EXERCISE INSTRUCTIONS: Filter the lines below, copying only those with the string "color".

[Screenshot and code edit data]
__________________________________________________
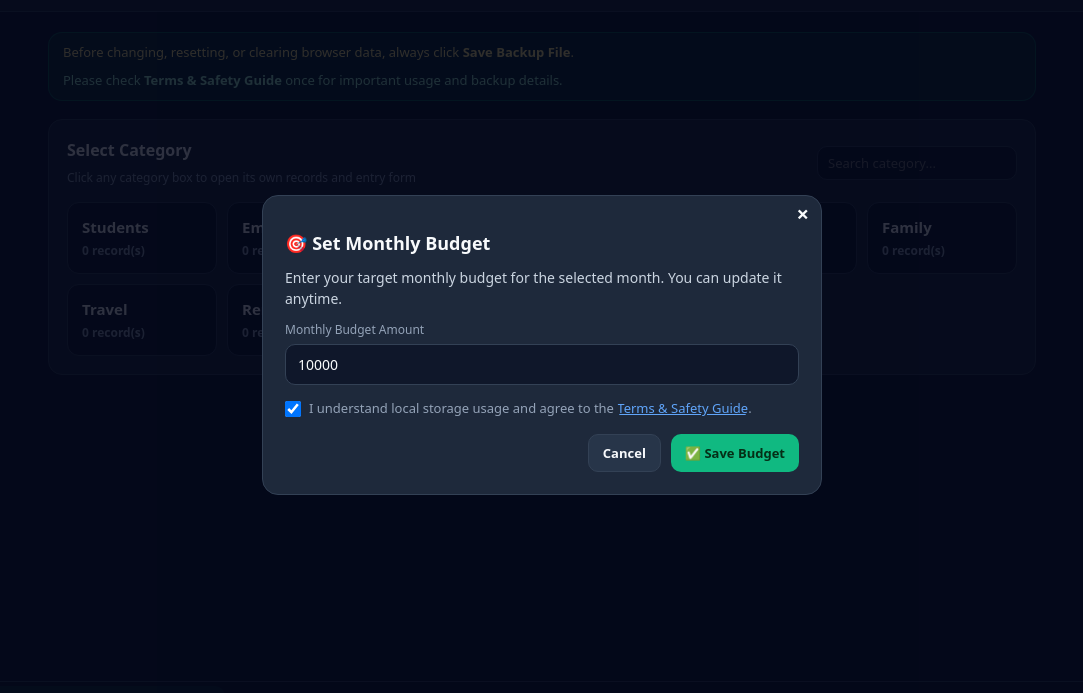
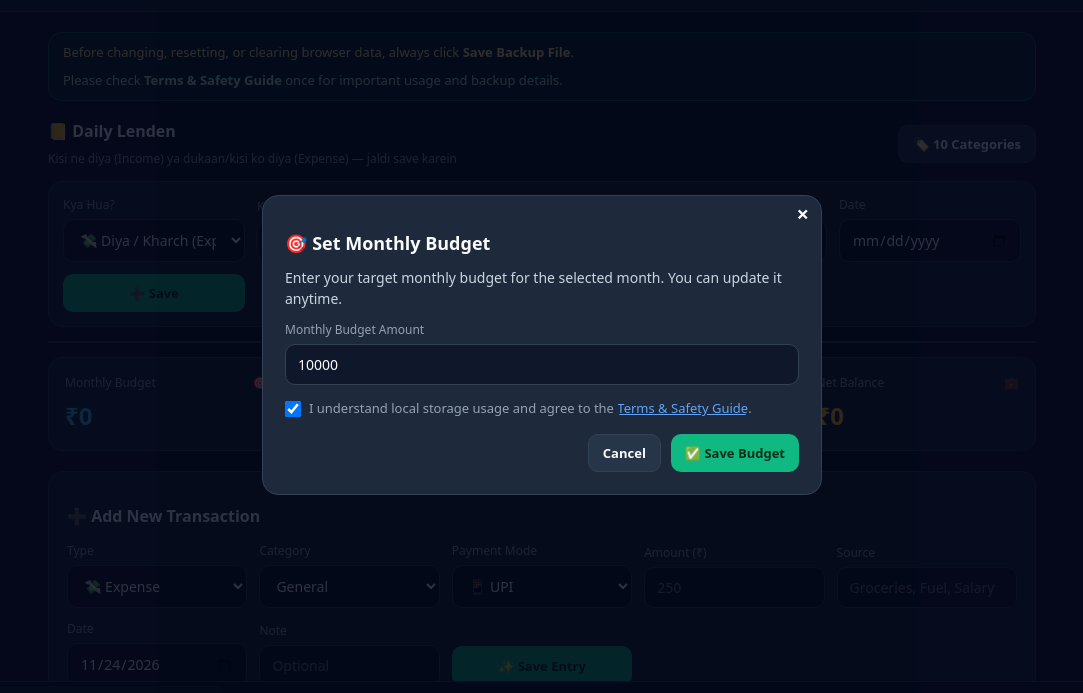
Before and after one commit to Topcon-in/dhanlekha, a plain HTML site: page index.html in a window 1280 px wide. Shown: the part 55-748 px from the top of the page, without its empty margins (98-1181 px from the left). Drawn offline with Linux system fonts and the light colour scheme.

Commit message:
Update index.html

```diff
--- a/index.html
+++ b/index.html
@@ -768,25 +768,67 @@ body {
     </div>
 <!-- SECTION 1: HISAAB (Personal Tracker) -->
   <div id="section-hisaab" class="dl-section active-section">
-   <section class="form-box" id="hisaabCategoryHubBox">
-     <div style="display:flex; flex-wrap:wrap; justify-content:space-between; align-items:center; gap:10px; margin-bottom:14px;">
+  <div id="hisaabCategoryHubBox" style="margin-bottom:14px;">
+        <div style="display:flex; flex-wrap:wrap; justify-content:space-between; align-items:center; gap:10px; margin-bottom:12px;">
           <div>
-         <h2 style="font-size:16px; margin-bottom:2px;">Select Category</h2>
-         <span style="font-size:12px; color:var(--muted);">Click any category box to open its own records and entry form</span>
-       </div>
-       <input type="text" id="categoryHubSearchInput" placeholder="Search category..." oninput="filterCategoryHubCards()" style="width:200px; padding:7px 10px; font-size:13px;" />
-     </div>
-     <div id="hisaabCategoryGrid" style="display:grid; grid-template-columns:repeat(auto-fit, minmax(150px, 1fr)); gap:10px;"></div>
+            <h2 style="font-size:16px; margin-bottom:2px;">📒 Daily Lenden</h2>
+            <span style="font-size:12px; color:var(--muted);">Kisi ne diya (Income) ya dukaan/kisi ko diya (Expense) — jaldi save karein</span>
+          </div>
+          <button type="button" class="btn-secondary" id="toggleTenCategoriesBtn" onclick="toggleTenCategoriesDrawer()">🏷️ 10 Categories</button>
+        </div>
+
+        <div id="tenCategoriesDrawer" style="display:none; background:var(--surface); border:1px solid var(--border); border-radius:var(--radius); padding:14px; margin-bottom:14px;">
+          <div style="display:flex; flex-wrap:wrap; justify-content:space-between; align-items:center; gap:8px; margin-bottom:10px;">
+            <strong style="font-size:14px;">10 Categories</strong>
+            <input type="text" id="categoryHubSearchInput" placeholder="Search category..." oninput="filterCategoryHubCards()" style="width:180px; padding:6px 10px; font-size:12.5px;" />
+          </div>
+          <div id="hisaabCategoryGrid" style="display:grid; grid-template-columns:repeat(auto-fit, minmax(140px, 1fr)); gap:8px;"></div>
+        </div>
+
+        <section class="form-box" style="margin-bottom:14px; padding:14px;">
+          <form id="simpleDailyForm" class="form-grid" onsubmit="addSimpleDailyEntry(event)">
+            <div>
+              <label for="dailyType">Kya Hua?</label>
+              <select id="dailyType">
+                <option value="expense">💸 Diya / Kharch (Expense)</option>
+                <option value="income">💵 Mila / Aaya (Income)</option>
+              </select>
+            </div>
+            <div>
+              <label for="dailyAmount">Kitna (₹) *</label>
+              <input type="number" id="dailyAmount" min="1" step="any" placeholder="100" required />
+            </div>
+            <div>
+              <label for="dailyMode">Kaise?</label>
+              <select id="dailyMode">
+                <option value="Cash">💵 Cash</option>
+                <option value="UPI">📱 UPI</option>
+                <option value="Bank">🏦 Bank</option>
+              </select>
+            </div>
+            <div>
+              <label for="dailyNote">Kiska / Kis Kaam Ka?</label>
+              <input type="text" id="dailyNote" placeholder="Kirana, Raju, Auto..." />
+            </div>
+            <div>
+              <label for="dailyDate">Date</label>
+              <input type="date" id="dailyDate" />
+            </div>
+            <div>
+              <button type="submit" class="btn-primary" style="width:100%; padding:10px;">➕ Save</button>
+            </div>
+          </form>
         </section>
+
+        <section class="table-wrap" id="simpleDailyTableContainer"></section>
+      </div>
 
       <div id="hisaabCategoryWorkspace" style="display:none;">
         <div style="display:flex; justify-content:space-between; align-items:center; gap:10px; margin-bottom:14px; flex-wrap:wrap;">
-       <button type="button" class="btn-secondary" onclick="selectHisaabCategory(null)">← All Categories</button>
-       <strong id="activeCategoryWorkspaceLabel" style="font-size:15px;"></strong>
-       <div style="display:flex; justify-content:space-between; align-items:center; gap:10px; margin-bottom:14px; flex-wrap:wrap;">
-   <button type="button" class="btn-secondary" onclick="selectHisaabCategory(null)">← All Categories</button>
+          <button type="button" class="btn-secondary" onclick="selectHisaabCategory(null)">← Back to Daily Lenden</button>
           <strong id="activeCategoryWorkspaceLabel" style="font-size:15px;"></strong>
           <button type="button" class="btn-primary" id="categoryDownloadPdfBtn" onclick="downloadCategoryReportPdf()">📄 Download PDF</button>
+        </div>
  </div>
      </div>
     <section class="cards-grid">
```
Lines whose indentation alone changed are shown as unchanged.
__________________________________________________
RESPONSE:
-         <span style="font-size:12px; color:var(--muted);">Click any category box to open its own records and entry form</span>
+            <span style="font-size:12px; color:var(--muted);">Kisi ne diya (Income) ya dukaan/kisi ko diya (Expense) — jaldi save karein</span>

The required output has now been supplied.